I’m an office manager at a church. I’m sitting at my desk doing my thing when a guy from our pest control company comes in.

Employee: “Hi, I’m [Employee] with [Pest Control Company]. I usually talk with… I can’t remember her name… the older woman who works in this office?”

Me: “Hi, [Employee]. I’m [My Name], the office manager. You probably spoke with me, actually—”

Employee: “No, it was a few months ago. The office lady was much older. She let me into the kitchen.”

Me: “Well, I can let you into the kitchen. That’s no problem. Here’s my card.”

I hand him my Office Manager business card.

Employee: “Gosh, I just can’t seem to remember her name. She works here in the office.”

Me: “Well, I work here in the office, so you’ll be stuck with me from now on!” *Fake midwestern laugh*

Employee: “I always deal with the office lady. Will she be in today?”

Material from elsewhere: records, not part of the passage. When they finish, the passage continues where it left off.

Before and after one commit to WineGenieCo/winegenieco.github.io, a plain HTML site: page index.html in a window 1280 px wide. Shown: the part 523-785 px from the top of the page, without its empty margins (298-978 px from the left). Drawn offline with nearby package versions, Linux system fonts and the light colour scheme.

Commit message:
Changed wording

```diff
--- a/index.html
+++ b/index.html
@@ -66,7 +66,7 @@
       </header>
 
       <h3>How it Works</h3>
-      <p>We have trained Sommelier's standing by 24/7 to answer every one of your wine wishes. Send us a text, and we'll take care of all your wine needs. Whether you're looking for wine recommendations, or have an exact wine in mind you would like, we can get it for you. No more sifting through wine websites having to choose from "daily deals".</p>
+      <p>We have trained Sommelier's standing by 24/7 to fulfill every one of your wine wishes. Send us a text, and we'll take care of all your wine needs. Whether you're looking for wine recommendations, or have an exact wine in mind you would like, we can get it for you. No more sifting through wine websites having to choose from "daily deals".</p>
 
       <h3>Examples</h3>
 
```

Me: “I’m in charge of the office, so I can take care of whatever—”

Employee: “No, I need to talk to the office lady, the one who works here.”

He points at my desk.

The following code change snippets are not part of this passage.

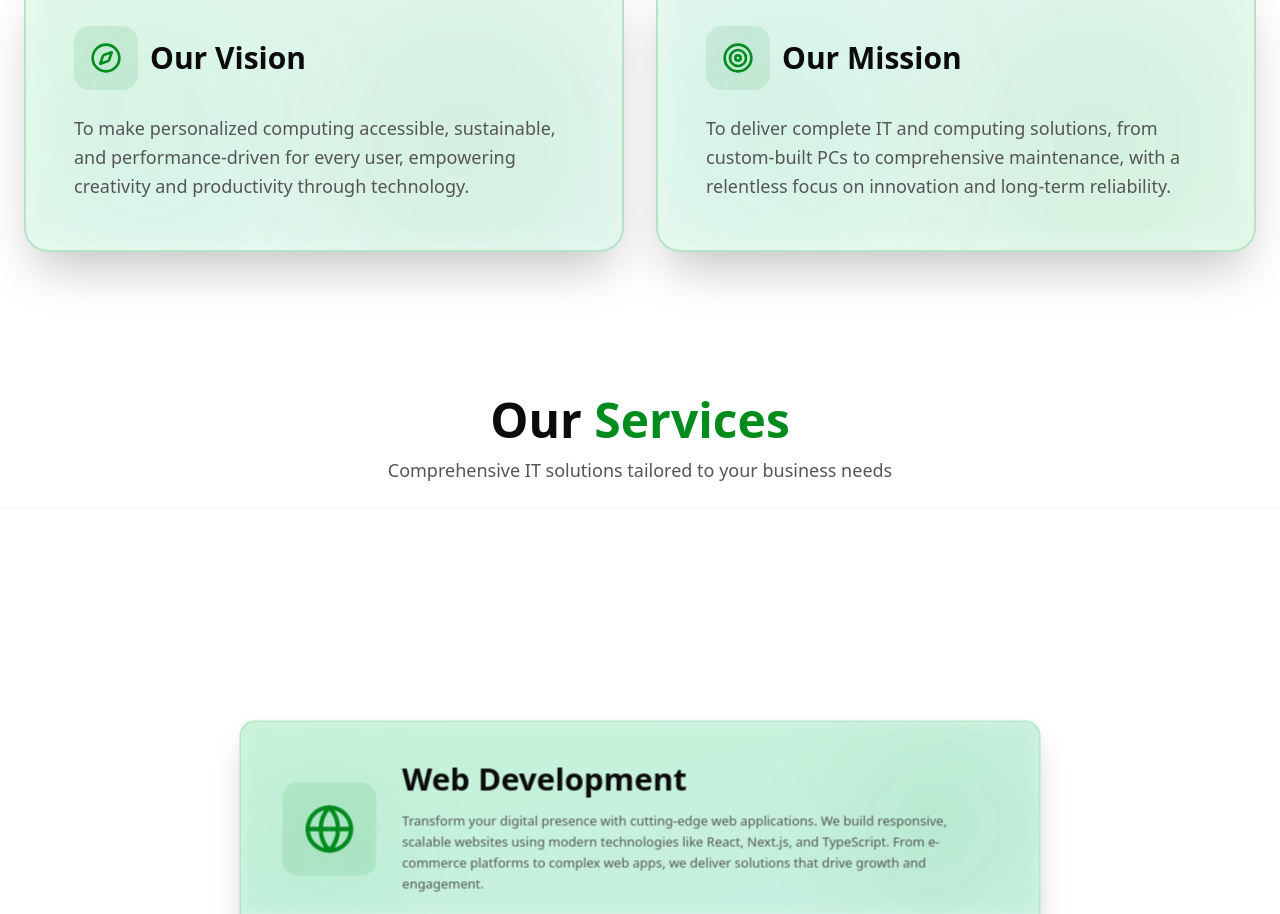
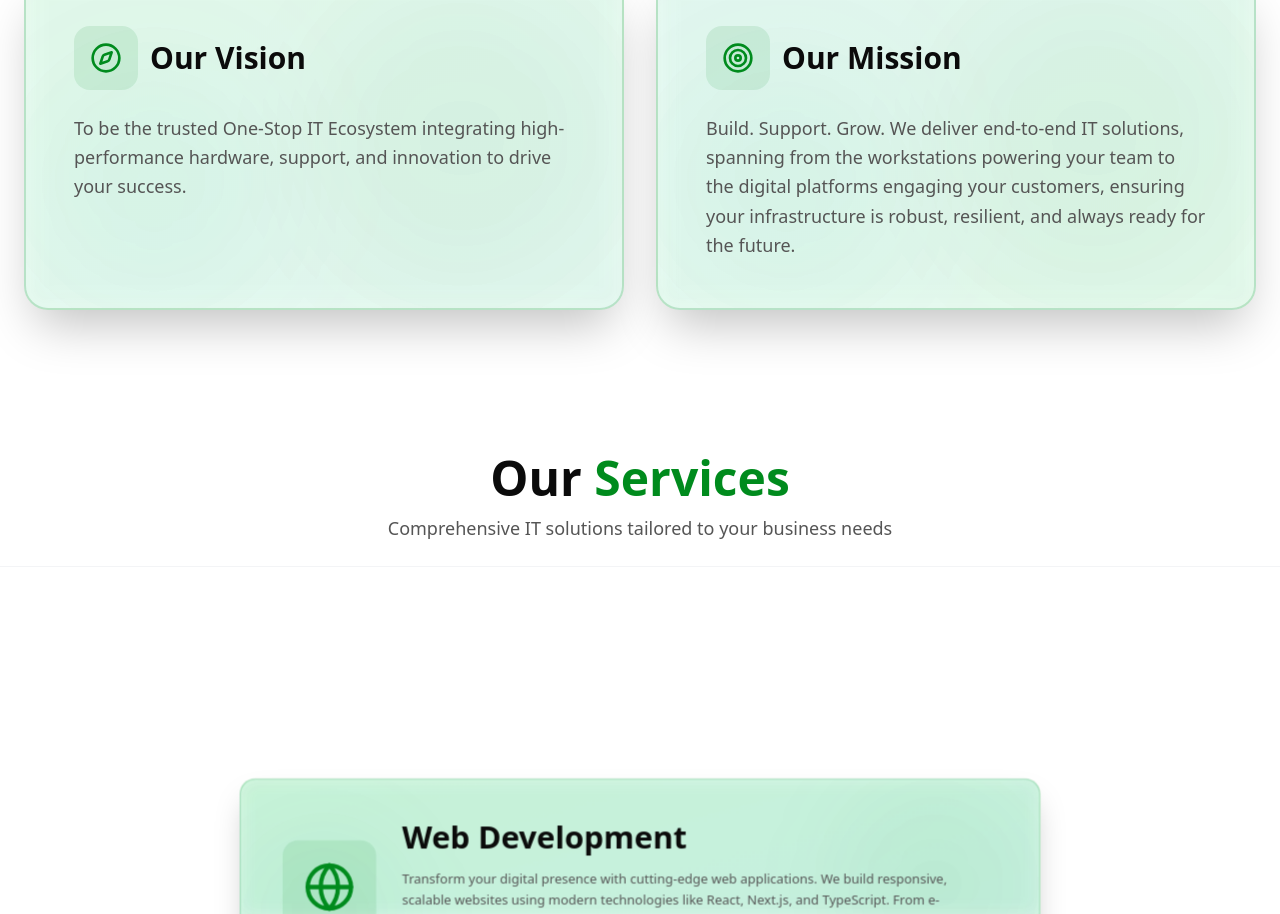
Before and after one commit to obitouchiharinn/Florix-Technologies, a Next.js app: page / in a window 1280 px wide. Shown: the part 1852-2766 px from the top of the page. Built offline with nearby package versions, Linux system fonts and the light colour scheme.

Commit message:
Updated Vision and Mission

```diff
--- a/app/page.tsx
+++ b/app/page.tsx
@@ -325,8 +325,7 @@ export default function Home() {
                     </h3>
                   </div>
                   <p className="text-base md:text-lg text-muted-foreground leading-relaxed">
-                    To make personalized computing accessible, sustainable, and performance-driven for every user,
-                    empowering creativity and productivity through technology.
+                    To be the trusted One-Stop IT Ecosystem integrating high-performance hardware, support, and innovation to drive your success.
                   </p>
                 </div>
 
@@ -367,8 +366,7 @@ export default function Home() {
                     </h3>
                   </div>
                   <p className="text-base md:text-lg text-muted-foreground leading-relaxed">
-                    To deliver complete IT and computing solutions, from custom-built PCs to comprehensive maintenance,
-                    with a relentless focus on innovation and long-term reliability.
+                    Build. Support. Grow. We deliver end-to-end IT solutions, spanning from the workstations powering your team to the digital platforms engaging your customers, ensuring your infrastructure is robust, resilient, and always ready for the future.
                   </p>
                 </div>
 
```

Me: “There’s no other office lady. The only other woman who works here is the minister.”

Employee: “But I always talk to the office lady — the older woman.”

Me: “I’m… Just leave your paperwork here. I’ll make sure it gets to the right place.”

Employee: “I’m supposed to leave it with staff.”

Me: “They pay me. I’m staff.”

Employee: “Oh, they pay volunteers?”

Me: “I… They… I’ll make sure the paperwork gets to the right place.”

Employee: “Is she your mom or something? Is that why you’re helping out?”

I… Guys, I swear it was me. I’ve been here for years. It’s my office. I’m the only one who works here. I’m the one who deals with vendors. I AM the “older woman” he talked to. But by the end of this, he honestly had me doubting it.

Eventually, he gave up and agreed to give me the paperwork “to give to her when she comes in” and went to spray for bugs.

I guess I’m officially an “old woman” but can pass as a younger version of myself with my mask on.

That Probably Went Over Like A Flat Can Of Pop

, , , , , , | Friendly | August 26, 2022

Back when I was almost fresh out of high school, I took part in an exchange program in the USA. My English was of the British variety, and in school, we didn’t learn slang, of course, so when it came to vulgar language, I was completely innocent.

The exchange program consisted of work and lots of church get-togethers. One late afternoon, a lady from church picked me up for an outing, but first, we went to get a drink at her place. I had already had a long day — I had worked on a farm and milking started at 5:30 am — so I was tired and my brain kept switching from Dutch to English.

Back in those days, fizzy drinks — sodas — were called “priklimonade” in Dutch, or “prik” for short. So, when that very proper church lady asked me what I wanted to drink, my fuzzy mind actually asked for…  a glass of “prik”.

It was about eight years later that I finally learned what that word meant in America.